**Task directions:** Go through the records and report each line in which the word "건축물관리법" occurs.

◇ ◇ ◇

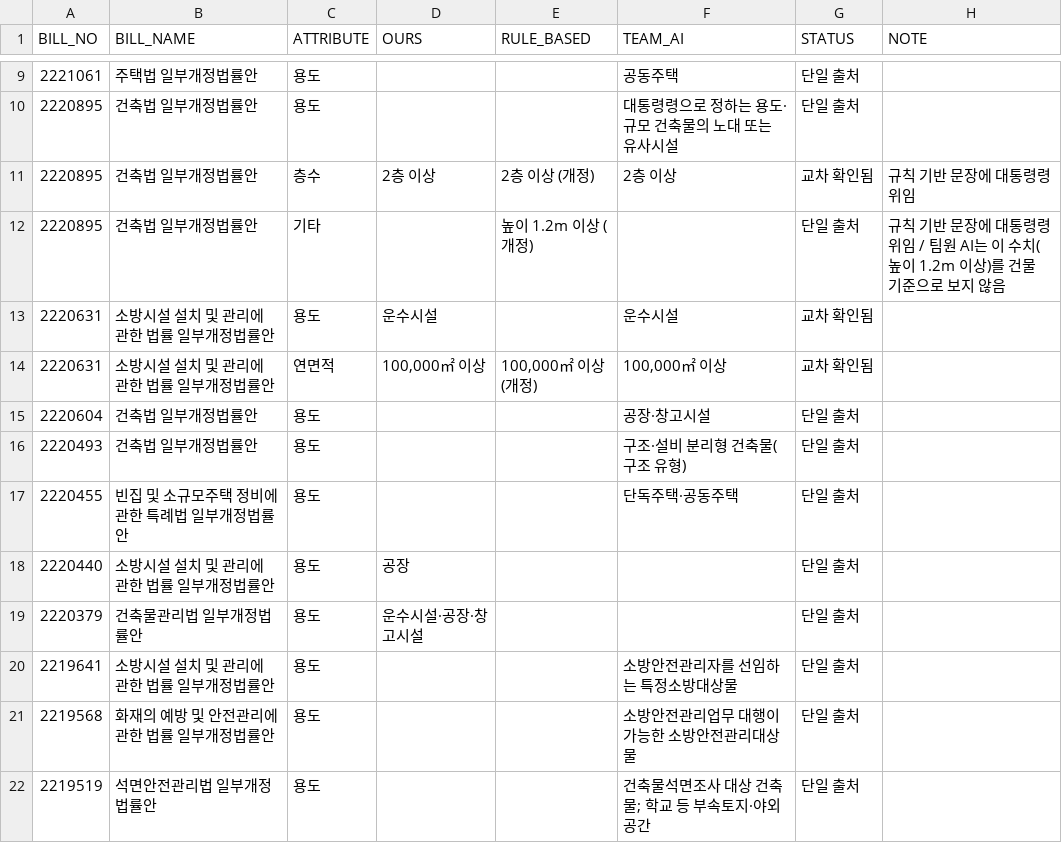
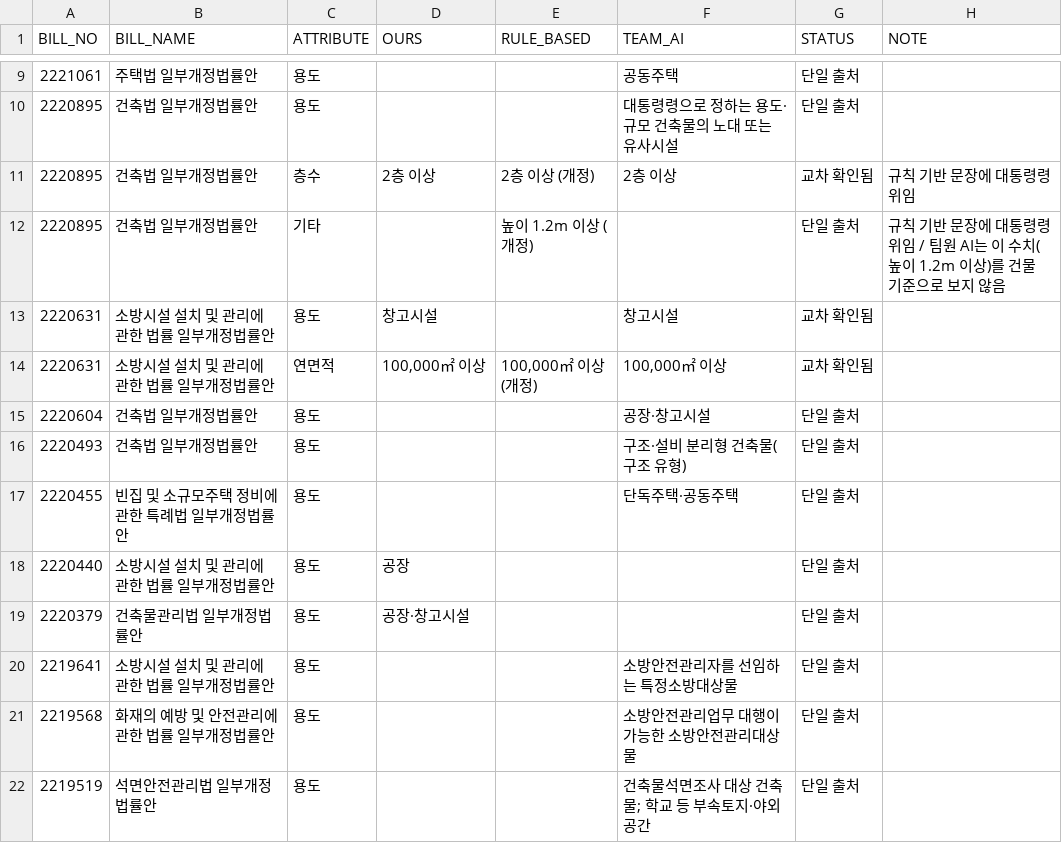
Before and after one commit to cbnu-lawmap/law-impact-map, a CSV file: data/criteria_crosscheck.csv, drawn as a sheet; only a part is shown, gaps mark what is left out.

```diff
--- a/data/criteria_crosscheck.csv
+++ b/data/criteria_crosscheck.csv
@@ -12,3 +12,3 @@
 2220895,건축법 일부개정법률안,기타,,높이 1.2m 이상 (개정),,단일 출처,규칙 기반 문장에 대통령령 위임 / 팀원 AI는 이 수치(높이 1.2m 이상)를 건물 기준으로 보지 않음
-2220631,소방시설 설치 및 관리에 관한 법률 일부개정법률안,용도,운수시설,,운수시설,교차 확인됨,
+2220631,소방시설 설치 및 관리에 관한 법률 일부개정법률안,용도,창고시설,,창고시설,교차 확인됨,
 2220631,소방시설 설치 및 관리에 관한 법률 일부개정법률안,연면적,"100,000㎡ 이상","100,000㎡ 이상 (개정)","100,000㎡ 이상",교차 확인됨,
@@ -18,3 +18,3 @@
 2220440,소방시설 설치 및 관리에 관한 법률 일부개정법률안,용도,공장,,,단일 출처,
-2220379,건축물관리법 일부개정법률안,용도,운수시설·공장·창고시설,,,단일 출처,
+2220379,건축물관리법 일부개정법률안,용도,공장·창고시설,,,단일 출처,
 2219641,소방시설 설치 및 관리에 관한 법률 일부개정법률안,용도,,,소방안전관리자를 선임하는 특정소방대상물,단일 출처,
```
Also changed, not shown: 14 other files.
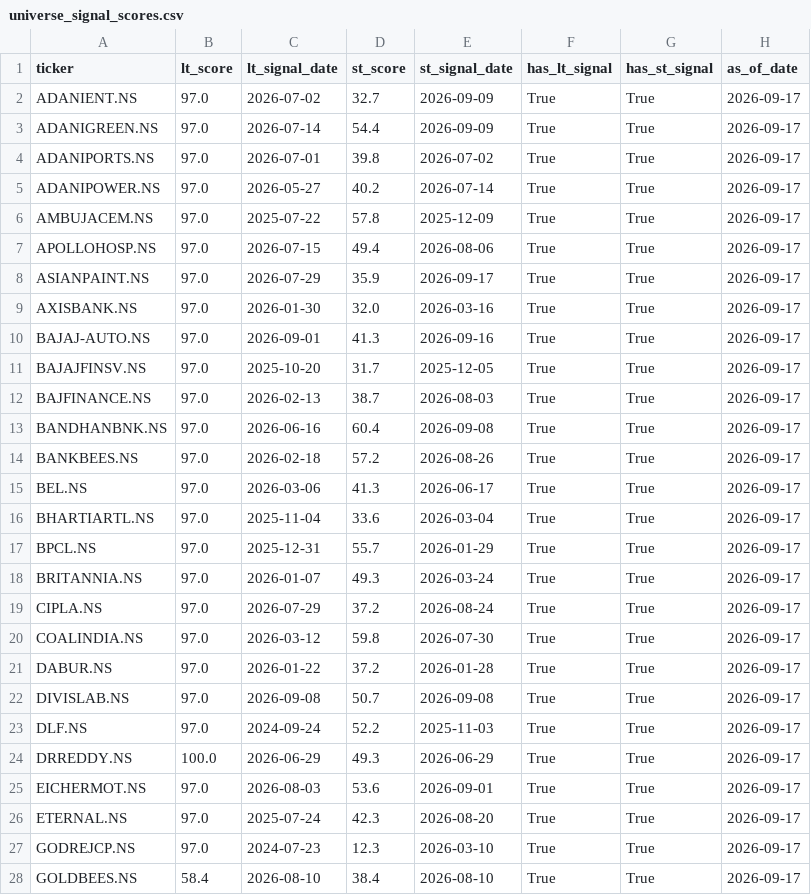
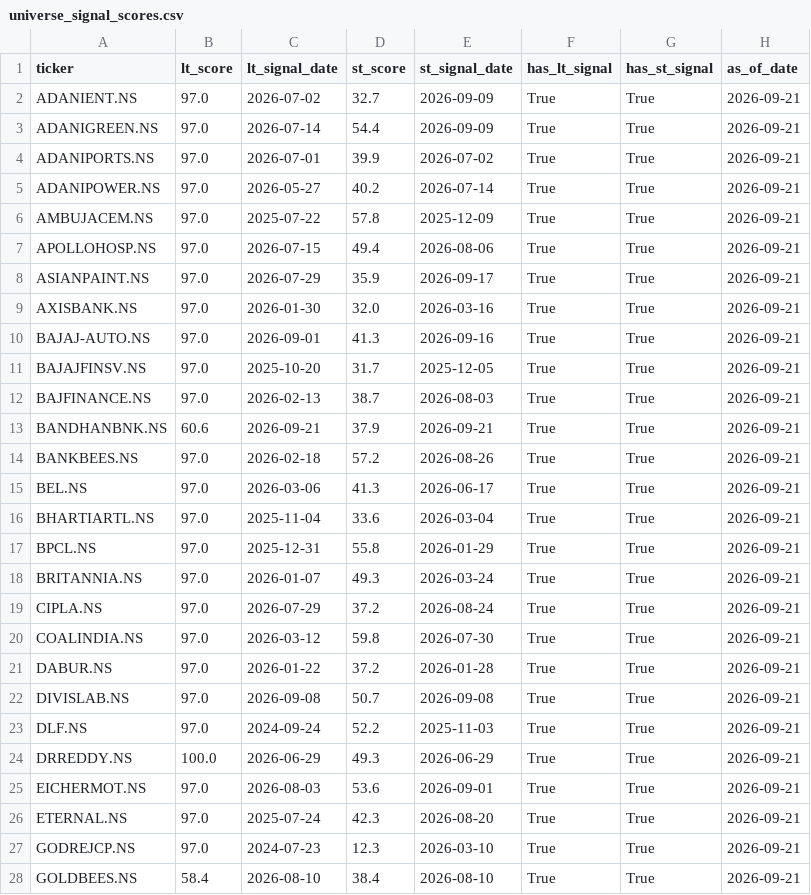
Before and after one commit to SarbariRoy/stock-operator, a CSV file: stock_triggers/data/universe_signal_scores.csv, drawn as a sheet; only a part is shown; the diff covers the shown part only.

```diff
--- a/stock_triggers/data/universe_signal_scores.csv
+++ b/stock_triggers/data/universe_signal_scores.csv
@@ -1,28 +1,28 @@
 ticker,lt_score,lt_signal_date,st_score,st_signal_date,has_lt_signal,has_st_signal,as_of_date
-ADANIENT.NS,97.0,2026-07-02,32.7,2026-09-09,True,True,2026-09-17
-ADANIGREEN.NS,97.0,2026-07-14,54.4,2026-09-09,True,True,2026-09-17
-ADANIPORTS.NS,97.0,2026-07-01,39.8,2026-07-02,True,True,2026-09-17
-ADANIPOWER.NS,97.0,2026-05-27,40.2,2026-07-14,True,True,2026-09-17
-AMBUJACEM.NS,97.0,2025-07-22,57.8,2025-12-09,True,True,2026-09-17
-APOLLOHOSP.NS,97.0,2026-07-15,49.4,2026-08-06,True,True,2026-09-17
-ASIANPAINT.NS,97.0,2026-07-29,35.9,2026-09-17,True,True,2026-09-17
-AXISBANK.NS,97.0,2026-01-30,32.0,2026-03-16,True,True,2026-09-17
-BAJAJ-AUTO.NS,97.0,2026-09-01,41.3,2026-09-16,True,True,2026-09-17
-BAJAJFINSV.NS,97.0,2025-10-20,31.7,2025-12-05,True,True,2026-09-17
-BAJFINANCE.NS,97.0,2026-02-13,38.7,2026-08-03,True,True,2026-09-17
-BANDHANBNK.NS,97.0,2026-06-16,60.4,2026-09-08,True,True,2026-09-17
-BANKBEES.NS,97.0,2026-02-18,57.2,2026-08-26,True,True,2026-09-17
-BEL.NS,97.0,2026-03-06,41.3,2026-06-17,True,True,2026-09-17
-BHARTIARTL.NS,97.0,2025-11-04,33.6,2026-03-04,True,True,2026-09-17
-BPCL.NS,97.0,2025-12-31,55.7,2026-01-29,True,True,2026-09-17
-BRITANNIA.NS,97.0,2026-01-07,49.3,2026-03-24,True,True,2026-09-17
-CIPLA.NS,97.0,2026-07-29,37.2,2026-08-24,True,True,2026-09-17
-COALINDIA.NS,97.0,2026-03-12,59.8,2026-07-30,True,True,2026-09-17
-DABUR.NS,97.0,2026-01-22,37.2,2026-01-28,True,True,2026-09-17
-DIVISLAB.NS,97.0,2026-09-08,50.7,2026-09-08,True,True,2026-09-17
-DLF.NS,97.0,2024-09-24,52.2,2025-11-03,True,True,2026-09-17
-DRREDDY.NS,100.0,2026-06-29,49.3,2026-06-29,True,True,2026-09-17
-EICHERMOT.NS,97.0,2026-08-03,53.6,2026-09-01,True,True,2026-09-17
-ETERNAL.NS,97.0,2025-07-24,42.3,2026-08-20,True,True,2026-09-17
-GODREJCP.NS,97.0,2024-07-23,12.3,2026-03-10,True,True,2026-09-17
-GOLDBEES.NS,58.4,2026-08-10,38.4,2026-08-10,True,True,2026-09-17
+ADANIENT.NS,97.0,2026-07-02,32.7,2026-09-09,True,True,2026-09-21
+ADANIGREEN.NS,97.0,2026-07-14,54.4,2026-09-09,True,True,2026-09-21
+ADANIPORTS.NS,97.0,2026-07-01,39.9,2026-07-02,True,True,2026-09-21
+ADANIPOWER.NS,97.0,2026-05-27,40.2,2026-07-14,True,True,2026-09-21
+AMBUJACEM.NS,97.0,2025-07-22,57.8,2025-12-09,True,True,2026-09-21
+APOLLOHOSP.NS,97.0,2026-07-15,49.4,2026-08-06,True,True,2026-09-21
+ASIANPAINT.NS,97.0,2026-07-29,35.9,2026-09-17,True,True,2026-09-21
+AXISBANK.NS,97.0,2026-01-30,32.0,2026-03-16,True,True,2026-09-21
+BAJAJ-AUTO.NS,97.0,2026-09-01,41.3,2026-09-16,True,True,2026-09-21
+BAJAJFINSV.NS,97.0,2025-10-20,31.7,2025-12-05,True,True,2026-09-21
+BAJFINANCE.NS,97.0,2026-02-13,38.7,2026-08-03,True,True,2026-09-21
+BANDHANBNK.NS,60.6,2026-09-21,37.9,2026-09-21,True,True,2026-09-21
+BANKBEES.NS,97.0,2026-02-18,57.2,2026-08-26,True,True,2026-09-21
+BEL.NS,97.0,2026-03-06,41.3,2026-06-17,True,True,2026-09-21
+BHARTIARTL.NS,97.0,2025-11-04,33.6,2026-03-04,True,True,2026-09-21
+BPCL.NS,97.0,2025-12-31,55.8,2026-01-29,True,True,2026-09-21
+BRITANNIA.NS,97.0,2026-01-07,49.3,2026-03-24,True,True,2026-09-21
+CIPLA.NS,97.0,2026-07-29,37.2,2026-08-24,True,True,2026-09-21
+COALINDIA.NS,97.0,2026-03-12,59.8,2026-07-30,True,True,2026-09-21
+DABUR.NS,97.0,2026-01-22,37.2,2026-01-28,True,True,2026-09-21
+DIVISLAB.NS,97.0,2026-09-08,50.7,2026-09-08,True,True,2026-09-21
+DLF.NS,97.0,2024-09-24,52.2,2025-11-03,True,True,2026-09-21
+DRREDDY.NS,100.0,2026-06-29,49.3,2026-06-29,True,True,2026-09-21
+EICHERMOT.NS,97.0,2026-08-03,53.6,2026-09-01,True,True,2026-09-21
+ETERNAL.NS,97.0,2025-07-24,42.3,2026-08-20,True,True,2026-09-21
+GODREJCP.NS,97.0,2024-07-23,12.3,2026-03-10,True,True,2026-09-21
+GOLDBEES.NS,58.4,2026-08-10,38.4,2026-08-10,True,True,2026-09-21
```
Also changed, not shown: 68 edited cells elsewhere in this file, stock_triggers/data/lt_signals_pattern_a.csv, 6 other files.
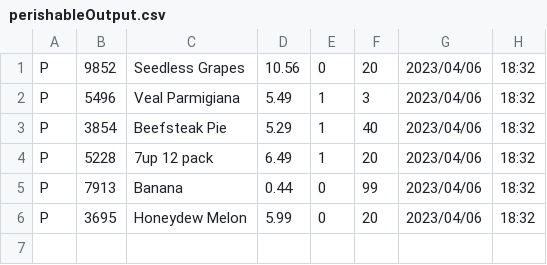
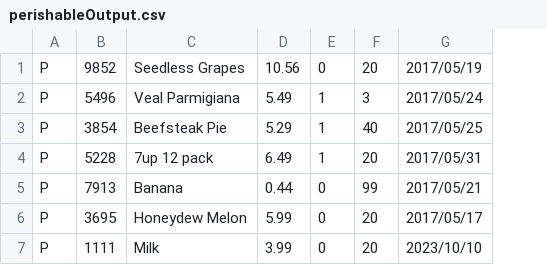
Before and after one commit to mush1e/OOP244-Works, a CSV file: MS4/perishableOutput.csv, drawn as a sheet; removed rows and columns are numbered as before the commit, all else as after; the diff names each change by its address in the sheet, - before the commit and + after, or states it on an @@ line.

```diff
--- a/MS4/perishableOutput.csv
+++ b/MS4/perishableOutput.csv
-column G, rows 1-6: all 2023/04/06
-column H, rows 1-6: all 18:32
+column G, rows 1-6: 2017/05/19 | 2017/05/24 | 2017/05/25 | 2017/05/31 | 2017/05/21 | 2017/05/17
+row 7: P | 1111 | Milk | 3.99 | 0 | 20 | 2023/10/10
```
Also changed, not shown: 6 other files.
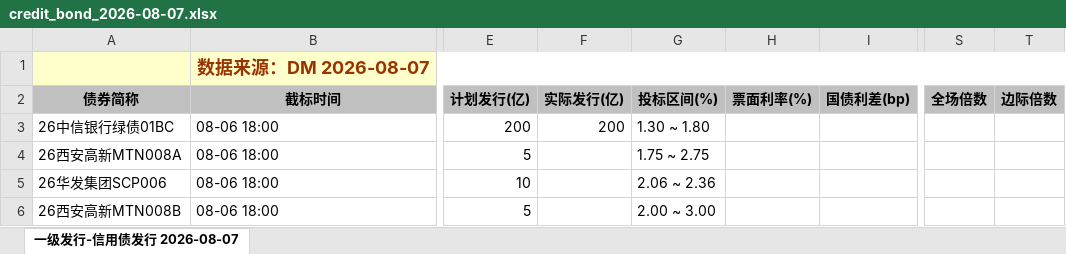
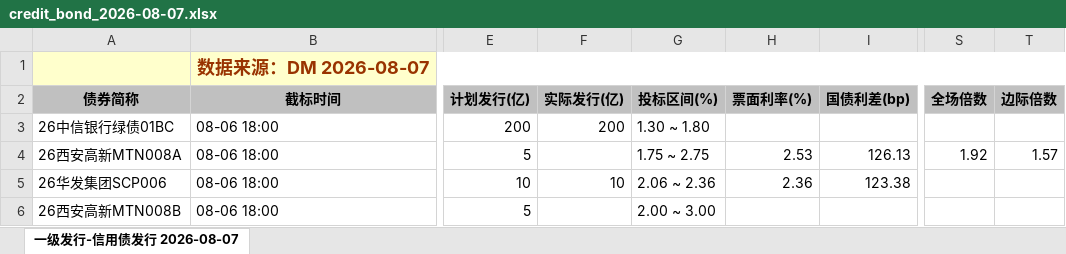
Before and after one commit to geomouse/innodealing-bond-export, an Excel workbook: data/credit_bond_2026-08-07.xlsx, sheet 一级发行-信用债发行 2026-08-07, drawn as a sheet; only a part is shown, gaps mark what is left out; values as stored, in another font and other column widths than the file's, no borders; charts and pictures not drawn; the diff names each change by its address in the sheet, - before the commit and + after, or states it on an @@ line.

```diff
--- a/data/credit_bond_2026-08-07.xlsx (sheet 一级发行-信用债发行 2026-08-07)
+++ b/data/credit_bond_2026-08-07.xlsx (sheet 一级发行-信用债发行 2026-08-07)
-H4 (票面利率(%)): (empty)
+H4 (票面利率(%)): 2.53
-I4 (国债利差(bp)): (empty)
+I4 (国债利差(bp)): 126.13
-S4 (全场倍数): (empty)
+S4 (全场倍数): 1.92
-T4 (边际倍数): (empty)
+T4 (边际倍数): 1.57
-F5 (实际发行(亿)): (empty)
+F5 (实际发行(亿)): 10
-H5 (票面利率(%)): (empty)
+H5 (票面利率(%)): 2.36
-I5 (国债利差(bp)): (empty)
+I5 (国债利差(bp)): 123.38
```
Also changed, not shown: data/credit_bond_2026-08-03.xlsx, data/credit_bond_2026-08-04.xlsx, 5 other files.
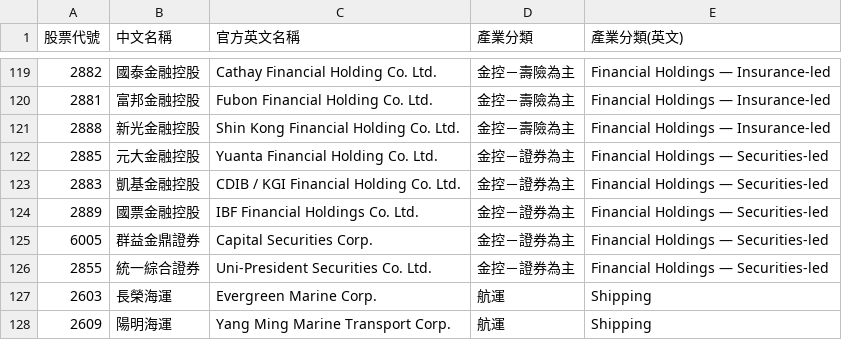
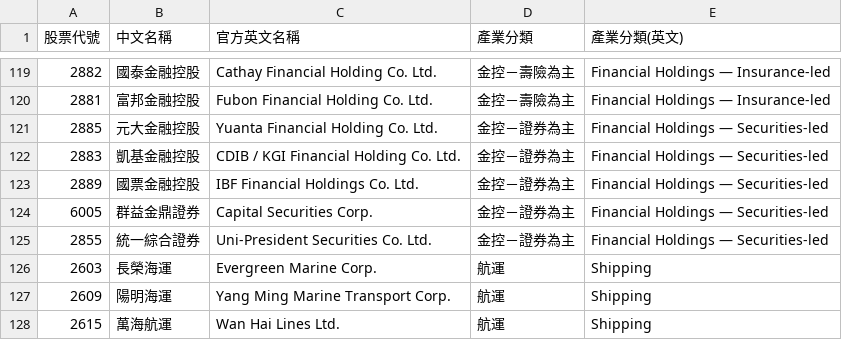
Before and after one commit to vickywang0329/taiwan-stock-dashboard, a CSV file: taiwan_stocks_categorized_2.csv, drawn as a sheet; only a part is shown, gaps mark what is left out; the shorter side is filled out with more unchanged rows; the diff names each change by its address in the sheet, - before the commit and + after, or states it on an @@ line.

```diff
--- a/taiwan_stocks_categorized_2.csv
+++ b/taiwan_stocks_categorized_2.csv
-row 121: 2888 | 新光金融控股 | Shin Kong Financial Holding Co. Ltd. | 金控－壽險為主 | Financial Holdings — Insurance-led
```
Also changed, not shown: 1 other file.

◇ ◇ ◇

**The completed task:**
-2220379,건축물관리법 일부개정법률안,용도,운수시설·공장·창고시설,,,단일 출처,
+2220379,건축물관리법 일부개정법률안,용도,공장·창고시설,,,단일 출처,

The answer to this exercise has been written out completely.